Kassandra Charby, a resident of Brome Lake, worked as a full-time hairdresser when she was pregnant with her first child and decided to make a change in her lifestyle. After shopping at a grocery store and seeing the state of the meat that was sold, Charby decided from that moment on that she was going to teach her children how to be self-sustainable when it comes to the food that they eat and the life that they live. With three boys ages 3, 7, and 9, she cut down her workload to part-time and she now spends the rest of her time educating her children on how to raise animals in a respectful environment to support their needs and how to live independently.
“We want them to be realistic; we want them to keep their childhood, but we also want them to know where food comes from and the work behind the food. I was pregnant with my firstborn and I was buying chicken at the grocery store. And thought, ‘how can they cut out the best part of the meat and sell the rest?’ I decided that I wasn’t doing this anymore,” explained Charby.

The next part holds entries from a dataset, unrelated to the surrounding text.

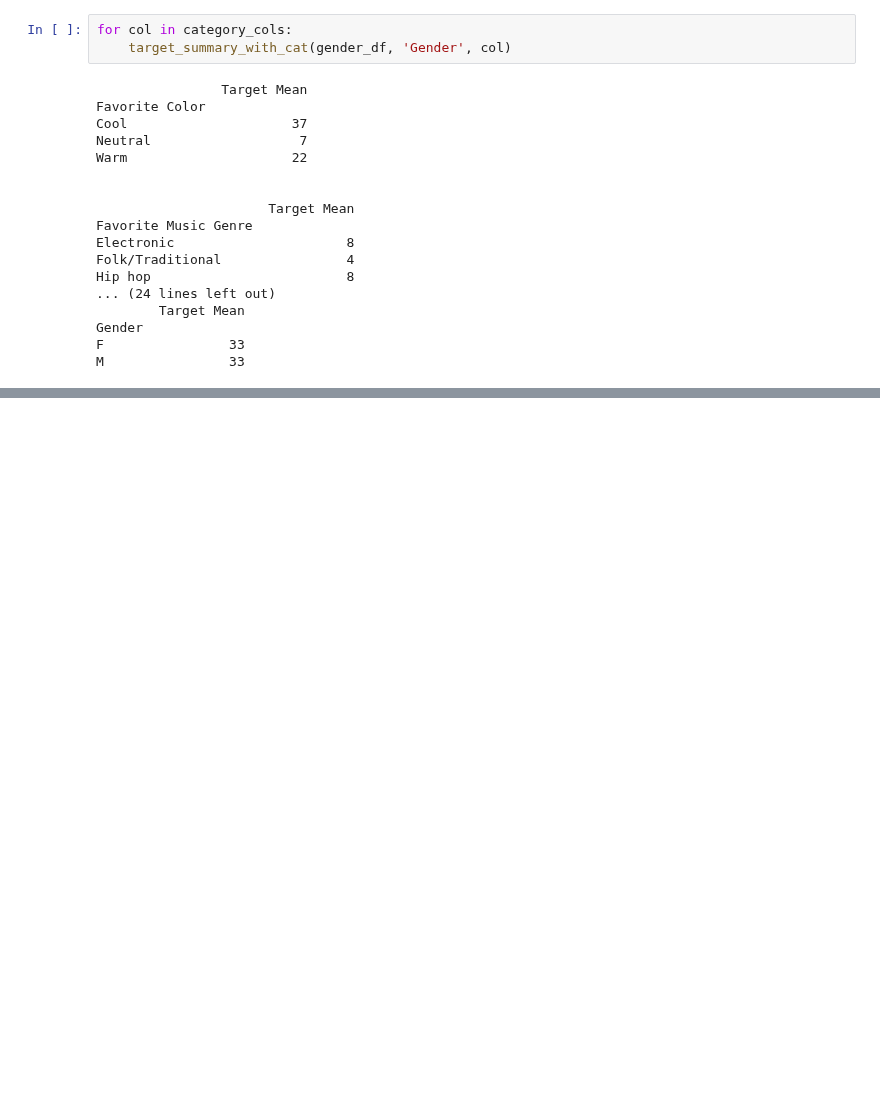
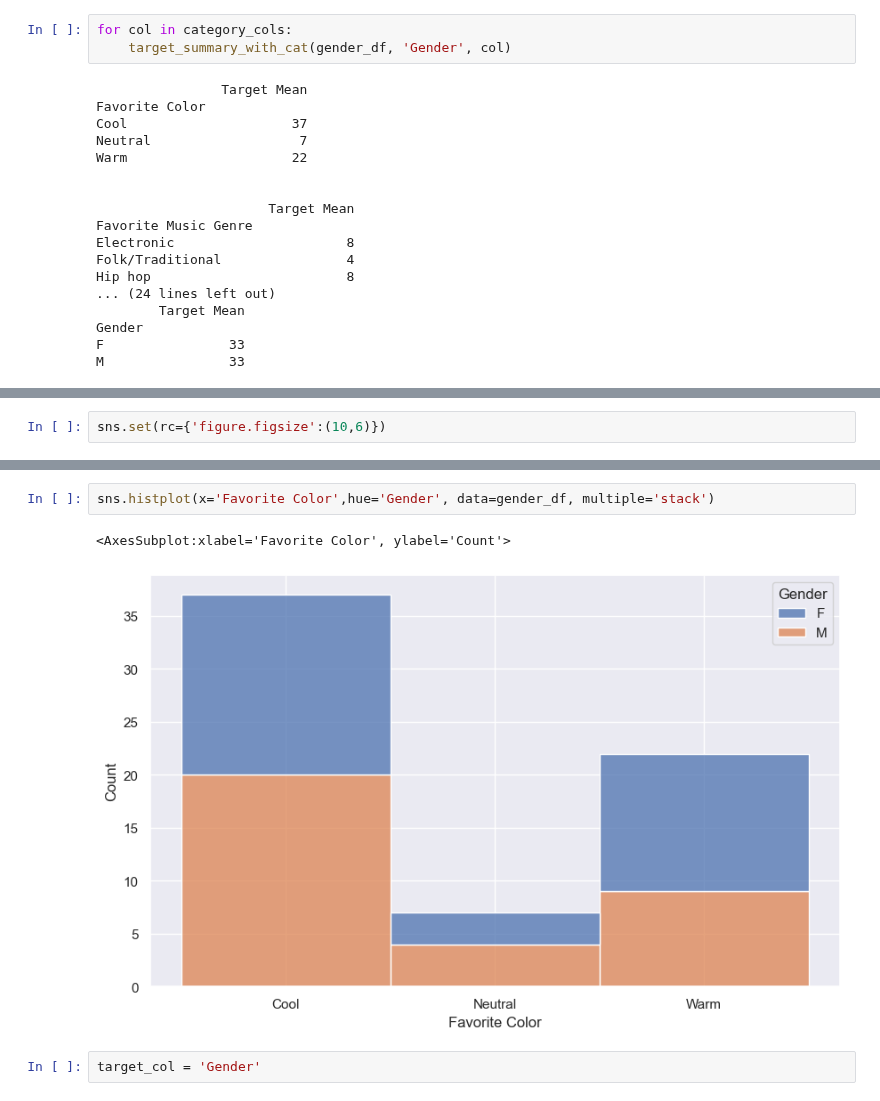
Before and after one commit to latifkara/dataScienceProjects, a Jupyter notebook: Gender_classification/gender_classification_project.ipynb, the cells around one changed output, grey strips where cells are left out. Drawn from its saved outputs; the diff is of its cells as text; blank space fills up the shorter version.

```diff
--- a/Gender_classification/gender_classification_project.ipynb
+++ b/Gender_classification/gender_classification_project.ipynb
@@ -295,0 +306,2 @@ M                33
+# %%
+sns.set(rc={'figure.figsize':(10,6)})
@@ -295,0 +328,7 @@ M                33
+# %%
+sns.histplot(x='Favorite Color',hue='Gender', data=gender_df, multiple='stack')
+# %% [output]
+<AxesSubplot:xlabel='Favorite Color', ylabel='Count'>
+[figure, added]
+# %%
+target_col = 'Gender'
```
Also changed, not shown: parts of 5 cells of this notebook.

As someone who grew up on a farm, Charby wanted her family to be self-sustainable, imaginative, independent, and free of technology and she took some inspiration from the Wilderness Family movie; a film about a family that moves from the city to live off the land. “It is attractive for me to get away from chemicals, radiation, etc. I have a certain fear of this stuff. Life is meant to be pure, and I wanted to live life more purely.”